BlackRock released its Investment Stewardship 2020 Annual Report. The report provides an overview of the asset manager’s engagements, views and voting statistics related to the 12-month period ended June 30, 2020. The report, which is double the length of last year’s, describes how the asset manager prioritized engagements with its portfolio companies, reaching the firm’s highest levels. In addition, the report indicates that the firm held more directors accountable this proxy season than it has in any other.

Key Takeaways.

Adaptation/Resilience.

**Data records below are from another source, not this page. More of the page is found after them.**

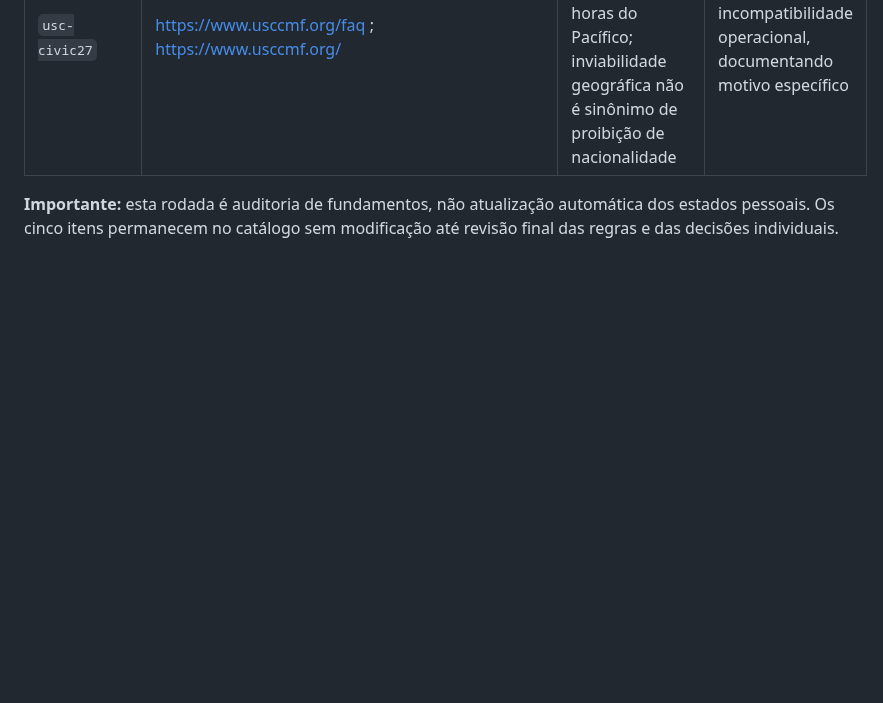
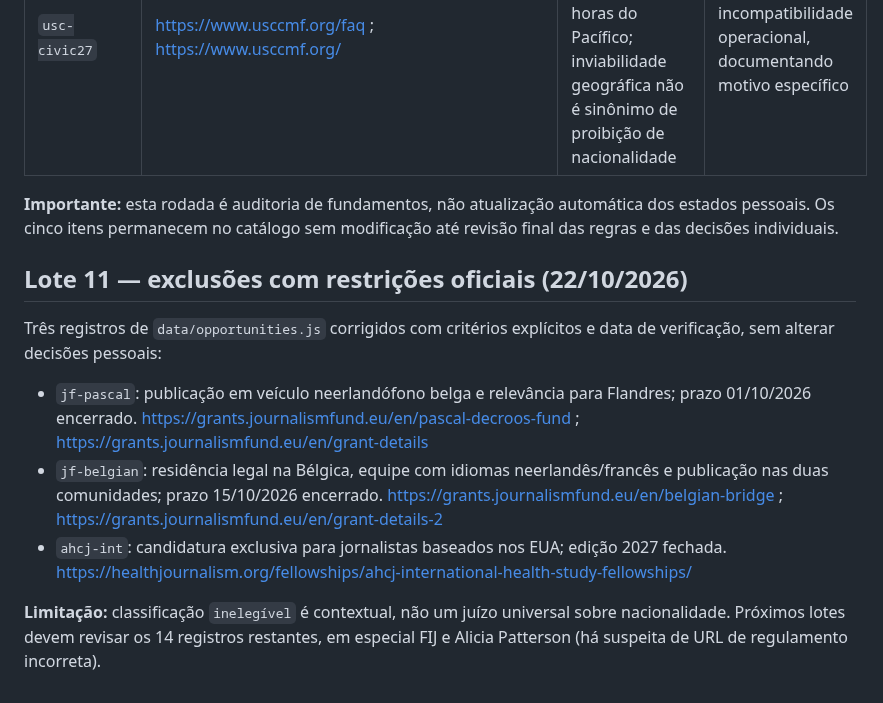
Before and after one commit to r4chelxx/radar-plot-publico, a Markdown page: audits/editorial-sources-2026-10-22.md, the part around the change. GitHub-like rendering; blank space fills up the shorter version.

Commit message:
Record evidence for Pascal Decroos, Belgian Bridge and AHCJ exclusions

```diff
--- a/audits/editorial-sources-2026-10-22.md
+++ b/audits/editorial-sources-2026-10-22.md
@@ -134,3 +134,14 @@ Cinco registros priorizados por impacto editorial. O arquivo atual apresenta cri
 | `usc-civic27` | https://www.usccmf.org/faq ; https://www.usccmf.org/ | FAQ exige presença em janela de fuso de quatro horas do Pacífico; inviabilidade geográfica não é sinônimo de proibição de nacionalidade | Preservar como incompatibilidade operacional, documentando motivo específico |
 
 **Importante:** esta rodada é auditoria de fundamentos, não atualização automática dos estados pessoais. Os cinco itens permanecem no catálogo sem modificação até revisão final das regras e das decisões individuais.
+
+
+## Lote 11 — exclusões com restrições oficiais (22/10/2026)
+
+Três registros de `data/opportunities.js` corrigidos com critérios explícitos e data de verificação, sem alterar decisões pessoais:
+
+- `jf-pascal`: publicação em veículo neerlandófono belga e relevância para Flandres; prazo 01/10/2026 encerrado. https://grants.journalismfund.eu/en/pascal-decroos-fund ; https://grants.journalismfund.eu/en/grant-details
+- `jf-belgian`: residência legal na Bélgica, equipe com idiomas neerlandês/francês e publicação nas duas comunidades; prazo 15/10/2026 encerrado. https://grants.journalismfund.eu/en/belgian-bridge ; https://grants.journalismfund.eu/en/grant-details-2
+- `ahcj-int`: candidatura exclusiva para jornalistas baseados nos EUA; edição 2027 fechada. https://healthjournalism.org/fellowships/ahcj-international-health-study-fellowships/
+
+**Limitação:** classificação `inelegível` é contextual, não um juízo universal sobre nacionalidade. Próximos lotes devem revisar os 14 registros restantes, em especial FIJ e Alicia Patterson (há suspeita de URL de regulamento incorreta).
```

BlackRock predicts more engagements and voting proposals will center on corporate risks, such as climate change, social and racial equity, and demographic and technological changes.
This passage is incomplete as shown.